60 Rue des Drapiers, Brussels
21st Nov 1882
My dear Eugénie,
I was very glad to get your letter of the 19th & to find that you are all going on well. I am glad Julius has been fairly satisfied with business this year although hops have been against him. They do seem to have risen very much, here the crop has been bad. I suppose it has been much the same in England.
We are gradually getting settled, but it is a very long job & I dare say when we feel more at home in Brussels we shall like it. It is a nice place, but we have had wretched weather since we have been here & of course have no particular friends yet – although a good many people have called. Hubert is now quite well again & goes to a school kept by an English clergyman here. They are pleased with his progress. He is much younger than his school fellows, the youngest being nine & Hubert only just seven.

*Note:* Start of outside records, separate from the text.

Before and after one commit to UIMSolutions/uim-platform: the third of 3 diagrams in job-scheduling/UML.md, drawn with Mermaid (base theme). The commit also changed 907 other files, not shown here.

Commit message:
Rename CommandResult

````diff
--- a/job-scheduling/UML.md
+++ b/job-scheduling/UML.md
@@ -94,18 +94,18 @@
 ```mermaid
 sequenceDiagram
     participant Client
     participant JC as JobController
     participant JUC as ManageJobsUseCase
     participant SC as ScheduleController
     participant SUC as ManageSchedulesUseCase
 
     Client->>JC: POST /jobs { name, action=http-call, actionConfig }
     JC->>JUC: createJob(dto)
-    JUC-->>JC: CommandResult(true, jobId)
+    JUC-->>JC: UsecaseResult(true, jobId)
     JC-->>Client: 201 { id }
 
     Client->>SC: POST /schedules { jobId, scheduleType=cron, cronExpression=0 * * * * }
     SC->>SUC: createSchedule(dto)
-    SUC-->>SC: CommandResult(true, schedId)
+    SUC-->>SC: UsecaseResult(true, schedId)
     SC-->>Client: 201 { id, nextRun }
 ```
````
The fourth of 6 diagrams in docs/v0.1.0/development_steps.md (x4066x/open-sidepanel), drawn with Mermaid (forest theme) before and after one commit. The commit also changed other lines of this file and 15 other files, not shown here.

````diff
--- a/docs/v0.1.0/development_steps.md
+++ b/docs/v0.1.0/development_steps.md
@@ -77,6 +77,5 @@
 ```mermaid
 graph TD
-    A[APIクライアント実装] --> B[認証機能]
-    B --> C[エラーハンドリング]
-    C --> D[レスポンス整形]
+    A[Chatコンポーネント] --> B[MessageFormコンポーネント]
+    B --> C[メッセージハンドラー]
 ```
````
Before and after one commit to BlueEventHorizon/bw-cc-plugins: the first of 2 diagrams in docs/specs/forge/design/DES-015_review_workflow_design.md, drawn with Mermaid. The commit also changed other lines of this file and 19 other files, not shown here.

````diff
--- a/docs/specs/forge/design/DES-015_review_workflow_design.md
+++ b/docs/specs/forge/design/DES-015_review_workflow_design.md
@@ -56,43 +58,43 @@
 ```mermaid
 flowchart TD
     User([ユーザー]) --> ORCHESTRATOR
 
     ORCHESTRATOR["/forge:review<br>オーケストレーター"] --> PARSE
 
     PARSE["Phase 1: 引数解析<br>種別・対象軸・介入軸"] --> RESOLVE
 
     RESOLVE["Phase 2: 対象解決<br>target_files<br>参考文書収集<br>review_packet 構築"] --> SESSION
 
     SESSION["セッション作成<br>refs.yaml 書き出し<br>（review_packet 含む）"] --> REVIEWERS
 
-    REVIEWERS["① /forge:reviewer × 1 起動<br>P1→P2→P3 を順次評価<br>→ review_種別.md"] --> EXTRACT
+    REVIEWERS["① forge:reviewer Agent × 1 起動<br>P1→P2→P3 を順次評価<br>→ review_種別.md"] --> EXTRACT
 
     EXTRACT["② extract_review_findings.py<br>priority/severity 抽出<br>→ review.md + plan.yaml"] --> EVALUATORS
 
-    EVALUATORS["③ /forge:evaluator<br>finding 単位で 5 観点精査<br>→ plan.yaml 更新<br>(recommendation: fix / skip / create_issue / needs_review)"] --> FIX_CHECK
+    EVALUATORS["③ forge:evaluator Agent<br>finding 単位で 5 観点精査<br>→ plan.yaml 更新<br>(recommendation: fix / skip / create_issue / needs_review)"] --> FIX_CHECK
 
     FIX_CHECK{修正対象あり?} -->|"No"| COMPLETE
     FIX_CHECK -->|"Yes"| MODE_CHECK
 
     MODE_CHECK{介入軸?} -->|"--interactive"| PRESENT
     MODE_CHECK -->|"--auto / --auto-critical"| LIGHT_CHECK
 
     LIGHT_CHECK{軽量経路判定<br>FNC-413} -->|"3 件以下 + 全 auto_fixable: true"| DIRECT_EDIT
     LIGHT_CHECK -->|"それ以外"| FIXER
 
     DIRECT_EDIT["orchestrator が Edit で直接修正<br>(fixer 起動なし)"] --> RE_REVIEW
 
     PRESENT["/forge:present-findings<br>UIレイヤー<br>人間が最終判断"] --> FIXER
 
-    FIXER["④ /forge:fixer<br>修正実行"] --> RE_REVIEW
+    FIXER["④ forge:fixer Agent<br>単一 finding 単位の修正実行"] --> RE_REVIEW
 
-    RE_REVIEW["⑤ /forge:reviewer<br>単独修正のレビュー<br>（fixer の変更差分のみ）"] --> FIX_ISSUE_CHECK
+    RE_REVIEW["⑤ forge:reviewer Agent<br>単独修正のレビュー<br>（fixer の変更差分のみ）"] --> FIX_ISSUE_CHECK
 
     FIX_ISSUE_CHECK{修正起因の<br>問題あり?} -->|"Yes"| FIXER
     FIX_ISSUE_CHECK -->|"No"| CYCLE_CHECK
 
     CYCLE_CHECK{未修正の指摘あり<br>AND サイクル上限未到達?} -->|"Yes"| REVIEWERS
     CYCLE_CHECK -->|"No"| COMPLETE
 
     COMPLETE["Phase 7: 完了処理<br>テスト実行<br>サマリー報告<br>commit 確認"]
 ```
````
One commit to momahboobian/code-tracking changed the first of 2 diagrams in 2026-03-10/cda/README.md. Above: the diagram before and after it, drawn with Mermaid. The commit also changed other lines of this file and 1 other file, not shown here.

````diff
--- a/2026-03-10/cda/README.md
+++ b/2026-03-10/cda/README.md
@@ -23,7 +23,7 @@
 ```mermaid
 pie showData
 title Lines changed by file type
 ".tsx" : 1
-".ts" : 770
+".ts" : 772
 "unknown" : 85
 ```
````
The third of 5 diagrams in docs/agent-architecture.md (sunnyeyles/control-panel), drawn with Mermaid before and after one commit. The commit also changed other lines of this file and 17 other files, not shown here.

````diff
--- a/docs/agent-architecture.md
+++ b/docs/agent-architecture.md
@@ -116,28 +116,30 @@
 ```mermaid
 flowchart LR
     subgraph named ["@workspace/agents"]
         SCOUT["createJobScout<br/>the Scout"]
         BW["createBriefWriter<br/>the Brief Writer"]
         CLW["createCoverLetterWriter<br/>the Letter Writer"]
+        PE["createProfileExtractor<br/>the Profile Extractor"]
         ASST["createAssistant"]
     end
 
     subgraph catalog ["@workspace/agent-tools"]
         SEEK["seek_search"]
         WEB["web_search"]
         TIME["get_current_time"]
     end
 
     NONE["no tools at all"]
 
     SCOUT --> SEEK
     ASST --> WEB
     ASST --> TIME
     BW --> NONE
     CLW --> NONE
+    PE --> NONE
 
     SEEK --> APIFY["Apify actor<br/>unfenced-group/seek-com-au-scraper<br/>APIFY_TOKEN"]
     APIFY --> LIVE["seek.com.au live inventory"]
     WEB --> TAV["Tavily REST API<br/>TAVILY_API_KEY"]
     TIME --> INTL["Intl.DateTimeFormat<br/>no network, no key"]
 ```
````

I have not been about much yet, only to Antwerp & to Lille. I had to go to Paris the other day again for few hours. I do not yet at all know how things will turn out there. Ned’s estate will produce practically nothing & the partner is trying naturally to get everything into his own hands. Owing to the impossibility of paying him out, it is very possible he may succeed in ousting Father, of course Gus and Joe too. The partner has a great deal to complain of, but he is not a very nice man & he and Joe are at daggers drawn. Both Fred Robinson & myself are doing for them, which so far does not amount to much, we shall both lose money by this business. Things have gone so far it is almost impossible to get things right again. It could be done by cordial cooperation, but that is just what is wanting. Father bears up wonderfully & I think is well looked after, but it is very sad for him at his age.
We do not know yet whether Walter’s children have any money, most likely not for Walter’s business had been going on very badly in Japan lately & probably worry about that helped to kill him. All together it is a somewhat melancholy prospect. We must hope that the New Year will bring a change for the better.
Our baby is very fat & well. Ethel has grown very much & improved wonderfully. She is quite a girl now. She will probably have a very nice voice. Hubert too can sing now very fairly.
I shall probably be more than once a year in England now & whenever I have time will try & run down & see you.
With much love from us both to you & Julius & kisses to the children.
Yr Affte Brother